SC posts for Dec 3 plea against affixing posters outside homes of COVID patients

ANI
·2-min read
Supreme Court of India
Supreme Court of India

New Delhi [India], December 1 (ANI): The Supreme Court on Tuesday posted to December 3 hearing on public interest litigation (PIL) against the decision of states and union territories to affix posters outside homes of COVID-19 patients, divulging their identities.

Solicitor General Tushar Mehta, appearing for the central government, told the top court that the government has filed an affidavit on the PIL on November 30 and it has not issued any order to affix such posters outside homes of COVID-19 patients.

"We have not prescribed affixing such posters. It's not Centre and if something is pasted to stigmatise the person, to maligned him, this should not be done, it is to be avoided. But states may have passed such directions.
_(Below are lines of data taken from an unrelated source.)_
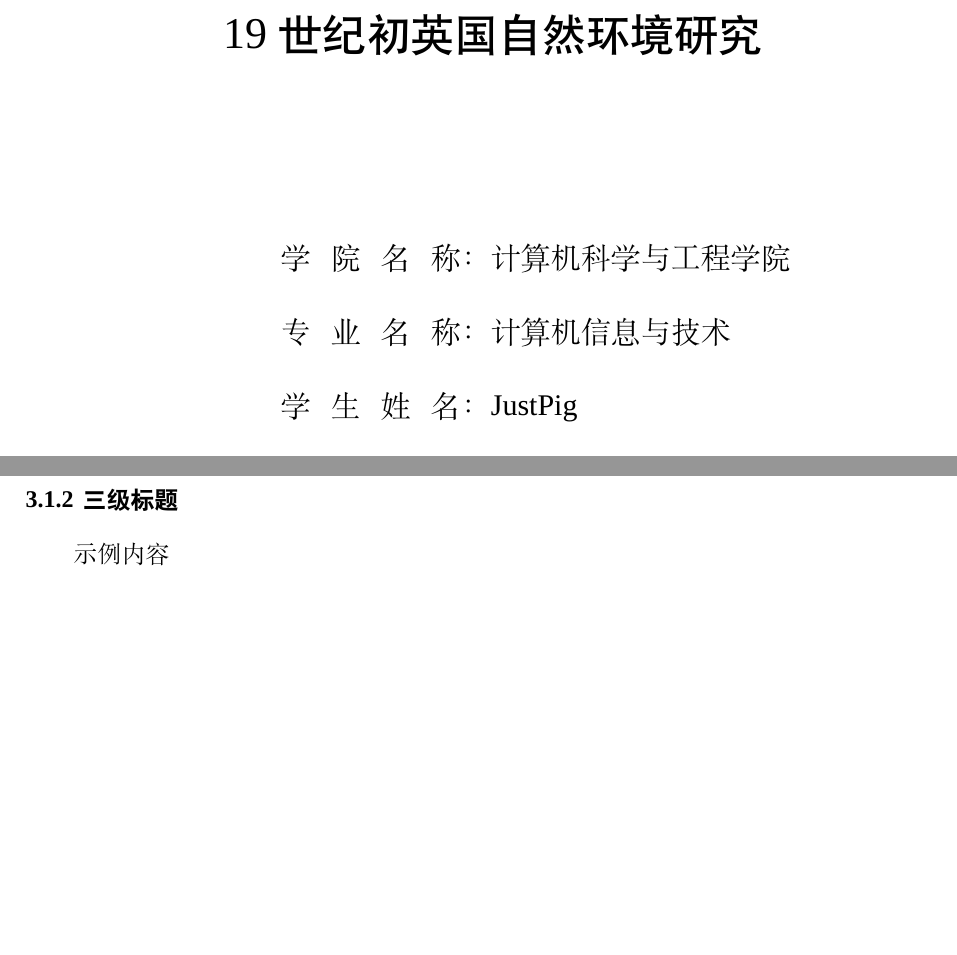
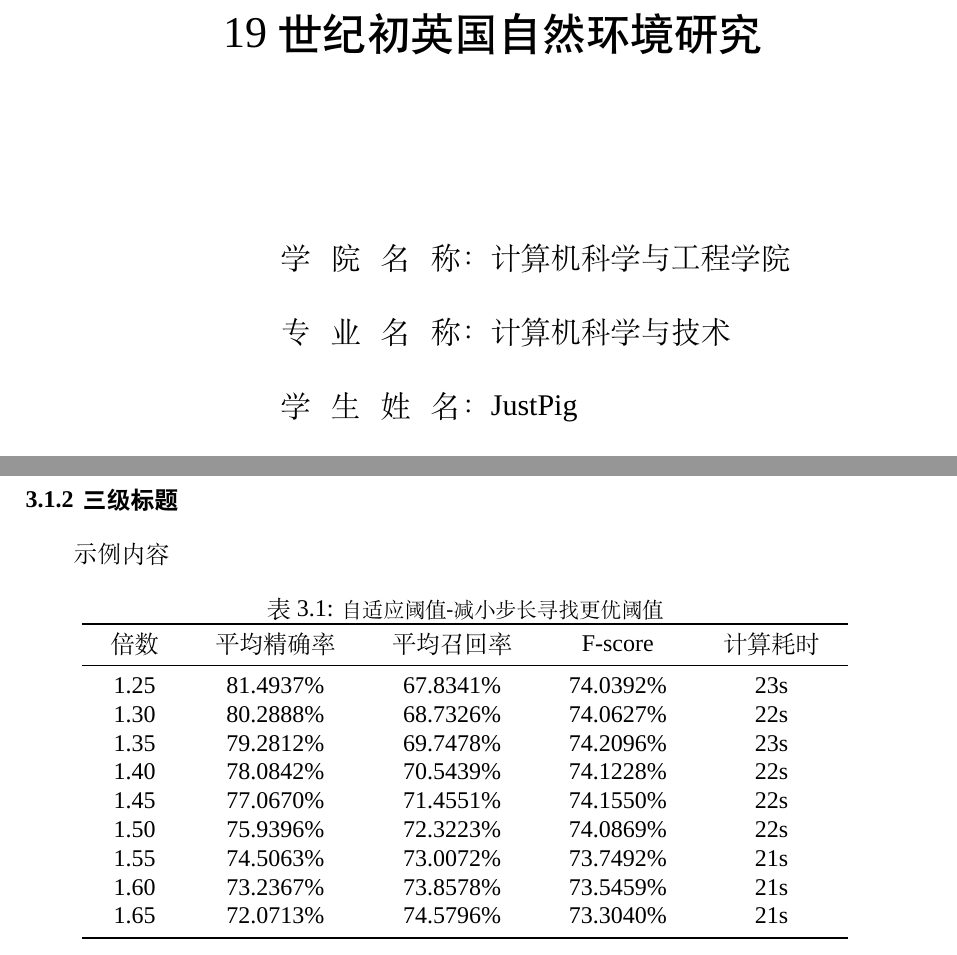
Before and after one commit to Acytoo/neu_bachelor_thesis_template, a LaTeX thesis (main.tex, which reads csethesis.cls, data/chap02.tex, data/titlepage.tex): two parts of pages 1 and 16 of 36 before the commit and two parts of pages 1 and 16 of 28 after it, joined at a grey line, cut so that both start at the same text, the shorter picture padded with empty space. Compiled offline with XeLaTeX; a missing font is replaced by an installed copy or a similar font.

Commit message:
新规定

```diff
--- a/csethesis.cls
+++ b/csethesis.cls
@@ -1,5 +1,5 @@
 \ProvidesClass{csethesis}
-\LoadClass[UTF8,cs4size,a4paper]{ctexbook}%要求从目录页双面，默认twoside
+\LoadClass[twoside,openright,UTF8,cs4size,a4paper]{ctexbook}%要求从目录页双面，默认twoside
 \RequirePackage{pdfpages}%插入pdf文档
 
 % http://aao.neu.edu.cn/2018/1112/c2570a42991/pagem.htm 毕业设计要求
@@ -159,7 +169,7 @@ afterskip={1.0ex}
     {\zihao{-2}\textbf{ABSTRACT}}}
   \addcontentsline{toc}{chapter}{ABSTRACT}
   \thispagestyle{eabstract}
-
+  \pagestyle{contents}
 }%开始部分定义
 {\setcounter{secnumdepth}{3}}%结束部分定义
 
@@ -203,8 +213,8 @@ afterskip={1.0ex}
 \renewcommand{\cftchapleader}{\cftdotfill{\cftchapdotsep}}
 
 \newcommand{\contents}{
+  \pagestyle{contents}          %
   \tableofcontents
-  \thispagestyle{contents}
 
   % \ifodd {
   % \clearpage
@@ -264,7 +274,7 @@ afterskip={1.0ex}
     % \setcounter{figure}{2}
     \begin{center}
       \includegraphics[width=14.5cm]{#1}
-      \caption{\songti\zihao{-4}{#2}}
+      \caption{\songti\zihao{5}{#2}}
       \label{#3}
     \end{center}
   \end{figure}
@@ -274,8 +284,8 @@ afterskip={1.0ex}
   \begin{figure}[ht]
     % \setcounter{figure}{2}
     \begin{center}
-      \includegraphics[width=#1]{#2}
-      \caption{\songti\zihao{-4}{#3}}
+      \includegraphics[#2]{#1}
+      \caption{\songti\zihao{5}{#3}}
       \label{#4}
     \end{center}
   \end{figure}
--- a/data/chap02.tex
+++ b/data/chap02.tex
@@ -77,3 +78,27 @@
 
 \subsection{三级标题}
 示例内容
+
+
+
+\begin{table}[htbp]
+  \centering
+  \caption{\songti\zihao{5}自适应阈值-减小步长寻找更优阈值}
+  \label{table:adaptive_parameters_more}
+  \setlength{\tabcolsep}{5mm}{
+  \begin{tabular}{ccccc}
+    \toprule
+    倍数 & 平均精确率 & 平均召回率 & F-score & 计算耗时 \\
+    \midrule
+    1.25  &  81.4937\%  &  67.8341\%   & 74.0392\% & 23s \\
+    1.30  &  80.2888\%  &  68.7326\%  &  74.0627\% & 22s \\
+    1.35  &  79.2812\%  &  69.7478\%   & 74.2096\% & 23s \\
+    1.40  &  78.0842\%  &  70.5439\%  &  74.1228\% & 22s \\
+    1.45  &  77.0670\%  &  71.4551\%   & 74.1550\% & 22s \\
+    1.50  &  75.9396\%  &  72.3223\%   & 74.0869\% & 22s \\
+    1.55  &  74.5063\%  &  73.0072\%   & 73.7492\% & 21s \\
+    1.60  &  73.2367\%  &  73.8578\%   & 73.5459\% & 21s \\
+    1.65  &  72.0713\%  &  74.5796\%   & 73.3040\% & 21s \\
+    \bottomrule
+  \end{tabular}}
+\end{table}
--- a/data/titlepage.tex
+++ b/data/titlepage.tex
@@ -1,6 +1,6 @@
 %中文封面
 \newcommand{\txtschool}{计算机科学与工程学院}
-\newcommand{\txtmajor}{计算机信息与技术}
+\newcommand{\txtmajor}{计算机科学与技术}
 \newcommand{\txtauthor}{JustPig}
 \newcommand{\txtsupervisor}{George Gordon Byron \; 教授} %\; 表示一个中等大小的空格
 
```
Also changed, not shown: main.tex (+8 -1 lines), README.md, main.pdf, 论文规范.pdf (deleted), csethesis.cls (22 more changed lines), data/chap02.tex (5 more changed lines), data/titlepage.tex (4 more changed lines), 2 other files.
The motive of posters is that unaware person doesn't enter the home of COVID patients," Mehta said.

Justice MR Shah said that the hard reality is different. "These people are treated like untouchables," he said.

A bench headed by Justice Ashok Bhushan asked the petitioner to file a counter-affidavit and posted the matter for hearing on Thursday.

This PIL, filed by advocate Kush Kalra, challenged the affixing of posters outside the homes of COVID-19 patients as a mark of identification as well as divulging of names of such patients to housing societies' management and Resident Welfare Associations, saying such disclosure of the identity of patients is in gross violation of their fundamental right to privacy.

The plea sought directions to ensure such disclosure of names does not take place. It sought quashing of the executive orders of the states and union territories that allow affixing of posters outside homes of the COVID-19 patients.

It said that the move adds to the stigma attached to the disease and the revelation of names of patients also fails the tests of proportionality and reasonableness.

"The Constitution does not and can never permit discrimination on the ground of illness and physical suffering," the plea said, adding that circulation of names of such persons and subjecting them to the scrutiny of the public goes against the ethos of living with dignity.

"Affixing posters outside their homes leads to their illness being widely publicised amongst other residents of a colony or apartment complex as well as household staff of neighbours, vendors, passers-by and other unrelated persons," the plea said.

It also claimed that while some states have already rescinded their executive orders for affixing of such posters, the majority of states continue with this practice. (ANI)